══ TASK INPUT ══

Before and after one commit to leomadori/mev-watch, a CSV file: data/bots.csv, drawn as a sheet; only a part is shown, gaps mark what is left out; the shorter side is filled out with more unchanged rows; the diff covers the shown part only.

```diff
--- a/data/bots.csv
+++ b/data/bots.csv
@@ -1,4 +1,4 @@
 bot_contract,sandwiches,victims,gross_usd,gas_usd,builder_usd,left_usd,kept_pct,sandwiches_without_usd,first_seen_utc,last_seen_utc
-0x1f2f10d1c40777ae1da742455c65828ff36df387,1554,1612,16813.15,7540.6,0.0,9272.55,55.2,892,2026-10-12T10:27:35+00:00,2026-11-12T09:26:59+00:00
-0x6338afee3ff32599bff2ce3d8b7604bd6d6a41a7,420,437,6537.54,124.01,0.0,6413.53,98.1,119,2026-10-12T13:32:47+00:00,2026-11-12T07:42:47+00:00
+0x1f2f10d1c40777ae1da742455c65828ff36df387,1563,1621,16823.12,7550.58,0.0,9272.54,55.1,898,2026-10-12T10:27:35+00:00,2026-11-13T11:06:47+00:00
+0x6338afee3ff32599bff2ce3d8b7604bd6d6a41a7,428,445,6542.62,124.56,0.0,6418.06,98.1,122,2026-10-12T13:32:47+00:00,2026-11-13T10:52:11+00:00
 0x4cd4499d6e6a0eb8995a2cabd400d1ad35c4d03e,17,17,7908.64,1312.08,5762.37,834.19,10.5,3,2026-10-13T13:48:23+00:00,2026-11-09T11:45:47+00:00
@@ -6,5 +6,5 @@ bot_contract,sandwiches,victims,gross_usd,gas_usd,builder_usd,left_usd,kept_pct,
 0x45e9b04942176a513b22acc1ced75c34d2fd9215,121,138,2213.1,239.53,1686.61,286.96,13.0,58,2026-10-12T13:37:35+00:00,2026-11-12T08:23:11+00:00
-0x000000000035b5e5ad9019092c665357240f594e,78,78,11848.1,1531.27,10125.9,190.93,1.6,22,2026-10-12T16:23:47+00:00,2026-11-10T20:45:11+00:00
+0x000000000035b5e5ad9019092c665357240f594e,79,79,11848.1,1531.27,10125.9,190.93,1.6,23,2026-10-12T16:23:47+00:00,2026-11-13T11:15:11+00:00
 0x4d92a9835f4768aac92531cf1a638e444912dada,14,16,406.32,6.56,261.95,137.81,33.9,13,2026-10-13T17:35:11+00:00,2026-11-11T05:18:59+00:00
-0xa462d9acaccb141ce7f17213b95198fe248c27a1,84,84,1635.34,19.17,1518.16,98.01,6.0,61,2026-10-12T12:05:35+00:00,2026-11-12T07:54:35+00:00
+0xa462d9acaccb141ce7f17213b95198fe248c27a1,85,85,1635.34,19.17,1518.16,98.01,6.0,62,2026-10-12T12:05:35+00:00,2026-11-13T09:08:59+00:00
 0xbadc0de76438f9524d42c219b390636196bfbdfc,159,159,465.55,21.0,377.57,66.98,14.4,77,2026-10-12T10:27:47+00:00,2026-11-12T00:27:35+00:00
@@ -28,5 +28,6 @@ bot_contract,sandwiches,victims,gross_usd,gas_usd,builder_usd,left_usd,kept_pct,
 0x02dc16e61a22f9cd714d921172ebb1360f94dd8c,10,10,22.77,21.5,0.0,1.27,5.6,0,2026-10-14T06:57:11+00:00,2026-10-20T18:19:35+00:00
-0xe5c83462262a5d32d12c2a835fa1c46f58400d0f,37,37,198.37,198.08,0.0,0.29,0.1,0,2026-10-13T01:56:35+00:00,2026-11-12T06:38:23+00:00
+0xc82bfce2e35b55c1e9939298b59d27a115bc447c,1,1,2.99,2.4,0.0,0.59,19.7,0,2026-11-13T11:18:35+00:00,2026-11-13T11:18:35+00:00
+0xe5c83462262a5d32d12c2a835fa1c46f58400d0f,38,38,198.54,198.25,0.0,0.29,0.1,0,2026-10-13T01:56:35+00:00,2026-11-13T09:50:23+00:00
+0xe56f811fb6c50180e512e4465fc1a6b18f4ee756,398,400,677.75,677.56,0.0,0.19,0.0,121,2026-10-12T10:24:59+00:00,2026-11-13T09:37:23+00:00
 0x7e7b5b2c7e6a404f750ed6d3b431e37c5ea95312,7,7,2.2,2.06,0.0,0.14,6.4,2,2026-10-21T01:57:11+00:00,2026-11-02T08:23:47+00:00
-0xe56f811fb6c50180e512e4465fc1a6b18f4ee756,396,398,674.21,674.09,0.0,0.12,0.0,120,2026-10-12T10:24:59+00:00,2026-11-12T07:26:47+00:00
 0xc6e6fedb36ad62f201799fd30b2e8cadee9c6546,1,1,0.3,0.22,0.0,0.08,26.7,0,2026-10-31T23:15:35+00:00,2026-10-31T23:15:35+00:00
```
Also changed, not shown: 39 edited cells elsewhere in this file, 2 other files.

═══

What lines above contain "sandwiches"? Copy them out.

 bot_contract,sandwiches,victims,gross_usd,gas_usd,builder_usd,left_usd,kept_pct,sandwiches_without_usd,first_seen_utc,last_seen_utc
@@ -6,5 +6,5 @@ bot_contract,sandwiches,victims,gross_usd,gas_usd,builder_usd,left_usd,kept_pct,
@@ -28,5 +28,6 @@ bot_contract,sandwiches,victims,gross_usd,gas_usd,builder_usd,left_usd,kept_pct,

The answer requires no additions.